This report examines the newly emerging mobile telecommunications industry and the way it will develop' in Australia during the coming decade. The industry is reckoned to be just into the growth stage of its life cycle and so the broad trends it is now displaying are more important to interested parties than the current status of the market.
In this light, the report identifies the basic determinants that shape the industry structure generically and proposes a model for how the resulting forces interrelate.
It then surveys the types of physical systems that have been devised to the present as well as those to be launched imminently, and tries to identify the reasons why these systems evolved as they have.
Overseas experience is noted with an eye to the differences that have occurred in the various countries in the adoption of mobile telecommunications. Some of the factors that have influenced this are discussed as well as good and bad lessons to be learned from others' experience in framing regulatory structures to suit the technology.

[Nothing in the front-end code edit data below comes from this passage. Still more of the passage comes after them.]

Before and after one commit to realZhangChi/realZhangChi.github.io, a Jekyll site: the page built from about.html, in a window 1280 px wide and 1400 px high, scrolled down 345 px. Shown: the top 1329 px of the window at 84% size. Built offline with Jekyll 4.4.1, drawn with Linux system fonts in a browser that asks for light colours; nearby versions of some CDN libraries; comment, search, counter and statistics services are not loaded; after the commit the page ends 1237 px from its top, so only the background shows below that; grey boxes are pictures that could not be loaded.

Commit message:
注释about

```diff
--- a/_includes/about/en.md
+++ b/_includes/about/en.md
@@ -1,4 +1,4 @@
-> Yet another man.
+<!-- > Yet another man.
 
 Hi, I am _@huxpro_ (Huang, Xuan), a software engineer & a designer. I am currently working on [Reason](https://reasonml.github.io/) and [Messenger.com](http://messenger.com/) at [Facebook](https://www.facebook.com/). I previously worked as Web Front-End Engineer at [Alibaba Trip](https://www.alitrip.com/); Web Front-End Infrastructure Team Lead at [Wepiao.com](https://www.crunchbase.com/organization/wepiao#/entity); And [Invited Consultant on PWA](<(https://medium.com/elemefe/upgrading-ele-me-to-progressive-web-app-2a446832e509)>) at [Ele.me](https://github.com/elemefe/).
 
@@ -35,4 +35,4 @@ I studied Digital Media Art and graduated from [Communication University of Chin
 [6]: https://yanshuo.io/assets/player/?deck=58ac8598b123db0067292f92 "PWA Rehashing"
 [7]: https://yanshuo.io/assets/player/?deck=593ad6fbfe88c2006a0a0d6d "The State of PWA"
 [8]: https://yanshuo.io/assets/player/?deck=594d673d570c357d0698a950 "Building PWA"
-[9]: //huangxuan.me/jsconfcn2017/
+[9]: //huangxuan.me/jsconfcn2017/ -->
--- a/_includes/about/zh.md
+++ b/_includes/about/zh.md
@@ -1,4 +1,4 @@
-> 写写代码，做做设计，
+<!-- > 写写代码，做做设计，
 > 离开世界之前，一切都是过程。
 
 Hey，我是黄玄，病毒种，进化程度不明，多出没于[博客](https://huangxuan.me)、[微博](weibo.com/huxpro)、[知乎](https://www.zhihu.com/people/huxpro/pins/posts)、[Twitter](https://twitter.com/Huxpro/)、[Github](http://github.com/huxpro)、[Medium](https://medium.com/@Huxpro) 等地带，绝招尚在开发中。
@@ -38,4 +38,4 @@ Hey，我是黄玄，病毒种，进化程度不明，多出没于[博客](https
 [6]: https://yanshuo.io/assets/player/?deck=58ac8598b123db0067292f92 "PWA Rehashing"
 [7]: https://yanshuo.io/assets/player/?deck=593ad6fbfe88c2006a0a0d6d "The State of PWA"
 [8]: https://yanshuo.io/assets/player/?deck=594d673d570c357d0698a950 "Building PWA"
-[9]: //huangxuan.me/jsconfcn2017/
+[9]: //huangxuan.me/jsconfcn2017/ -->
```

The present Australian situation is then described including the general environment for the industry and then its present structure. An audit of how this places Australia for the coming decade is carried out.
The report then attempts to forecast the major variables in the evolutionary path for the 1990s: the Austel Inquiries into CMTS and CT-2 services and the adoption rate of mobile communications into the personal consumer market.
The conclusions drawn include the probable increase of private firm participation in network provision, the decline of systems set up for private use, a divergence of mobile and fixed networks in terms of capacity and Telecom maintaining market leadership. Mobile telecommunications is forecast to have a significant effect on lifestyles in the latter half of the decade.